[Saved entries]
"""
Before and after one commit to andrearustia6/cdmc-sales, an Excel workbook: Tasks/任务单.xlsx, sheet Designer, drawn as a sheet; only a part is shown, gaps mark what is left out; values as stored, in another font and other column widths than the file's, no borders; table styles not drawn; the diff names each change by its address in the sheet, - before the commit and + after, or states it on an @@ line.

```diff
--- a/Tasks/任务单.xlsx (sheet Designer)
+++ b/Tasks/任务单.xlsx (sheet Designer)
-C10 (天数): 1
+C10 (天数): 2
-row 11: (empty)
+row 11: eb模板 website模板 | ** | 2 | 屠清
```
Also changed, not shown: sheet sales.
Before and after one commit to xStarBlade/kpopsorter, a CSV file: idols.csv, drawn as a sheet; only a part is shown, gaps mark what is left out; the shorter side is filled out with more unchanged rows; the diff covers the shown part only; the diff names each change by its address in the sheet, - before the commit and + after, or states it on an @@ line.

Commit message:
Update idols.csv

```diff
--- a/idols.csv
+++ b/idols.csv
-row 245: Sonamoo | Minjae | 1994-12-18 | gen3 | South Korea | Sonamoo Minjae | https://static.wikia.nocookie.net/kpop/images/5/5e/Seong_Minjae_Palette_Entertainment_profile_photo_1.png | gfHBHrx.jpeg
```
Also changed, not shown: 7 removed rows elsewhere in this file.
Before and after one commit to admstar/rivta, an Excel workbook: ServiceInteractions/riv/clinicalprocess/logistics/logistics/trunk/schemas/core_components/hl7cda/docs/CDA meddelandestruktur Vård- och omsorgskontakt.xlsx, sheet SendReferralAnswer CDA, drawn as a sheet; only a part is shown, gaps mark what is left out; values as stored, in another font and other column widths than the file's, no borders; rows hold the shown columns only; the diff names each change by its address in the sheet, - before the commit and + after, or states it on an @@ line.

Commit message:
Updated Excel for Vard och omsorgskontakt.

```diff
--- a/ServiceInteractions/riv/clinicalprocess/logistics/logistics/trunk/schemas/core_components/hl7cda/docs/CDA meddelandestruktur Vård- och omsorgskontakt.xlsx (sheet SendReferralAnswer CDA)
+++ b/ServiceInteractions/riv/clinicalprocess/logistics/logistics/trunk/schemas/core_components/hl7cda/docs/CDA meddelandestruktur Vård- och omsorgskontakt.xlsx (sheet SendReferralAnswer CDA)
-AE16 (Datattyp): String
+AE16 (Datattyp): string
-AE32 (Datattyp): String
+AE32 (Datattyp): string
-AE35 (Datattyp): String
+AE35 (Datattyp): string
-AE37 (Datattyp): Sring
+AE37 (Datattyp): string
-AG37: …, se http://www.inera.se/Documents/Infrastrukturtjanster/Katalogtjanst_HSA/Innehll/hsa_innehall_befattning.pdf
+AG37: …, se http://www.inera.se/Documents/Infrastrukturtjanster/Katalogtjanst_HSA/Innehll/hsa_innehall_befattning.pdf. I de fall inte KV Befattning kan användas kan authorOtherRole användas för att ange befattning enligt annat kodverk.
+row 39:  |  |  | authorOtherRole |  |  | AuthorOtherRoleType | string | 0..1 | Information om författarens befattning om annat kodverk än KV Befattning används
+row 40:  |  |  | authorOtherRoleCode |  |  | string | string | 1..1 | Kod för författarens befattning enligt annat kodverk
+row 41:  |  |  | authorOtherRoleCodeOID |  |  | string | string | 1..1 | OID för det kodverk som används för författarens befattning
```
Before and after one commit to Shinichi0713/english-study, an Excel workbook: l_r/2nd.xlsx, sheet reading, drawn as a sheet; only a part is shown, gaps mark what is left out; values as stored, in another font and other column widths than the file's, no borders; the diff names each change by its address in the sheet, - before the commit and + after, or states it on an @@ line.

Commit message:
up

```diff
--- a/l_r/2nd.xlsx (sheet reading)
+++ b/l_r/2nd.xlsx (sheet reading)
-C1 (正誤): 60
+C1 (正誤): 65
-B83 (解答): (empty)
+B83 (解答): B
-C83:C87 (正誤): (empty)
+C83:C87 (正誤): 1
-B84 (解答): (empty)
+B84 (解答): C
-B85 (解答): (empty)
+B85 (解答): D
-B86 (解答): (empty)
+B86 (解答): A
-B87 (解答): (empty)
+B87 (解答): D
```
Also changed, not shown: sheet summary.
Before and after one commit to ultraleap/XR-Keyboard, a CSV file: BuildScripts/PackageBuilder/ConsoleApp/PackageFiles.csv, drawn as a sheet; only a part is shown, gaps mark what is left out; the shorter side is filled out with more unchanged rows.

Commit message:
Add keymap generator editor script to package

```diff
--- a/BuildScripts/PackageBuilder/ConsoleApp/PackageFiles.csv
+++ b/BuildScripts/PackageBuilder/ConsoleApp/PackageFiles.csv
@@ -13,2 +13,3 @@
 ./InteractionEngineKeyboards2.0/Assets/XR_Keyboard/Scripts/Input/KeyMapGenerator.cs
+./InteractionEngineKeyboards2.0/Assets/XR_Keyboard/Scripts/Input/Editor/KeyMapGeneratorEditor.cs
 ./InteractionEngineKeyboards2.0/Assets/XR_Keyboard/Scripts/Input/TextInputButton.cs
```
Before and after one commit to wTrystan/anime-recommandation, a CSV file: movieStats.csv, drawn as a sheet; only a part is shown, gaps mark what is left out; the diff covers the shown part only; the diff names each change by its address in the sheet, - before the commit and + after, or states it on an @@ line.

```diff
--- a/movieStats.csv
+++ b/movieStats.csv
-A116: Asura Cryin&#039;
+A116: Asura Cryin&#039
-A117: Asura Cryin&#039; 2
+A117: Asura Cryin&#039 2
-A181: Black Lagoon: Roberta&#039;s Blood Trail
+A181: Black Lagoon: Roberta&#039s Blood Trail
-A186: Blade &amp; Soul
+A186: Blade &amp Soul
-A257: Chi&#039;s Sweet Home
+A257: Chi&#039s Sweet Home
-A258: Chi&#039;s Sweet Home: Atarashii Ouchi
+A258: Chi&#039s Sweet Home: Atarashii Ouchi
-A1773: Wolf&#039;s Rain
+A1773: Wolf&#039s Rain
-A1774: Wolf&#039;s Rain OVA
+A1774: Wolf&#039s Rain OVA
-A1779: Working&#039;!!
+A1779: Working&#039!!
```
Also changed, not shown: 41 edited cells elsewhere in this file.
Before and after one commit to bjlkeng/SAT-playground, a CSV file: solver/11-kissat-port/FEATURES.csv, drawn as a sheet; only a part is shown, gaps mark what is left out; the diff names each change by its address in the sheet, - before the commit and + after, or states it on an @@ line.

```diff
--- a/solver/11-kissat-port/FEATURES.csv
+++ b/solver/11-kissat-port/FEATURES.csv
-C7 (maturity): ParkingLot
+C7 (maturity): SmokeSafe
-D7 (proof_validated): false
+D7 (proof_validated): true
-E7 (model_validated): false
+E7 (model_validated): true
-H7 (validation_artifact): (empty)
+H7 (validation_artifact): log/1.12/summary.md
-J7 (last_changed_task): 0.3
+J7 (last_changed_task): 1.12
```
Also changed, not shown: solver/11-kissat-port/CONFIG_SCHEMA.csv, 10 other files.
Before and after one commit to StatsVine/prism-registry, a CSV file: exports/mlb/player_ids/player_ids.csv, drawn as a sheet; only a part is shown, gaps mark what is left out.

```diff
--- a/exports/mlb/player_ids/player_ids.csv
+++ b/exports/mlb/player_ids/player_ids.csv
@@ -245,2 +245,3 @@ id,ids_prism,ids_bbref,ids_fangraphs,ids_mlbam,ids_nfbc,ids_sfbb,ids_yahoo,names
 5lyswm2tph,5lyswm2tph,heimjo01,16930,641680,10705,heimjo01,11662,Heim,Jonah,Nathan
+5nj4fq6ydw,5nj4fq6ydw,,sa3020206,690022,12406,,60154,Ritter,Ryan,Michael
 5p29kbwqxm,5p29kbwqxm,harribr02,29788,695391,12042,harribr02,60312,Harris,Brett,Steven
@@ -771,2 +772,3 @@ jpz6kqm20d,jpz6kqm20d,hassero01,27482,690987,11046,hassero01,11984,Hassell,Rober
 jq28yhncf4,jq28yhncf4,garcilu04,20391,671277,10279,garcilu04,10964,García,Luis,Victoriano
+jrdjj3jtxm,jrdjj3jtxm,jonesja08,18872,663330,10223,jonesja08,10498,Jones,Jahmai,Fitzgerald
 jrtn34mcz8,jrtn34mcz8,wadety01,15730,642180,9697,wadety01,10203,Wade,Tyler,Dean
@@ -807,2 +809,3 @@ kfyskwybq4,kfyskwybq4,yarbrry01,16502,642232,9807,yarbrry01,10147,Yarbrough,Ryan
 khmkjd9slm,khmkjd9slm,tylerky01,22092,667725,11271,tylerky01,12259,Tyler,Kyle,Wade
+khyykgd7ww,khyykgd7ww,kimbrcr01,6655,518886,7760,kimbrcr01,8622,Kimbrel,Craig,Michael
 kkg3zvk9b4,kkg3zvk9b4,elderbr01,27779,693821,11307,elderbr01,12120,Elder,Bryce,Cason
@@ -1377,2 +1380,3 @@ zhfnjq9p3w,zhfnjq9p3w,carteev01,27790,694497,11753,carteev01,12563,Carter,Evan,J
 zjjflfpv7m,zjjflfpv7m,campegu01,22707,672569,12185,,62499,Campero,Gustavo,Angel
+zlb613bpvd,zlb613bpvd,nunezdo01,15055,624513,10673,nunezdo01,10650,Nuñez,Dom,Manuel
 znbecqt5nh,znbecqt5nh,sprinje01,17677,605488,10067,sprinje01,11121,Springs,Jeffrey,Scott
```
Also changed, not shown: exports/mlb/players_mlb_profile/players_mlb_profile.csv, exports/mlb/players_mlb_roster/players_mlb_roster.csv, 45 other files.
"""
Task details: Using the records given above, list every line that includes the word "empty".

Task result:
-row 11: (empty)
-B83 (解答): (empty)
-C83:C87 (正誤): (empty)
-B84 (解答): (empty)
-B85 (解答): (empty)
-B86 (解答): (empty)
-B87 (解答): (empty)
-H7 (validation_artifact): (empty)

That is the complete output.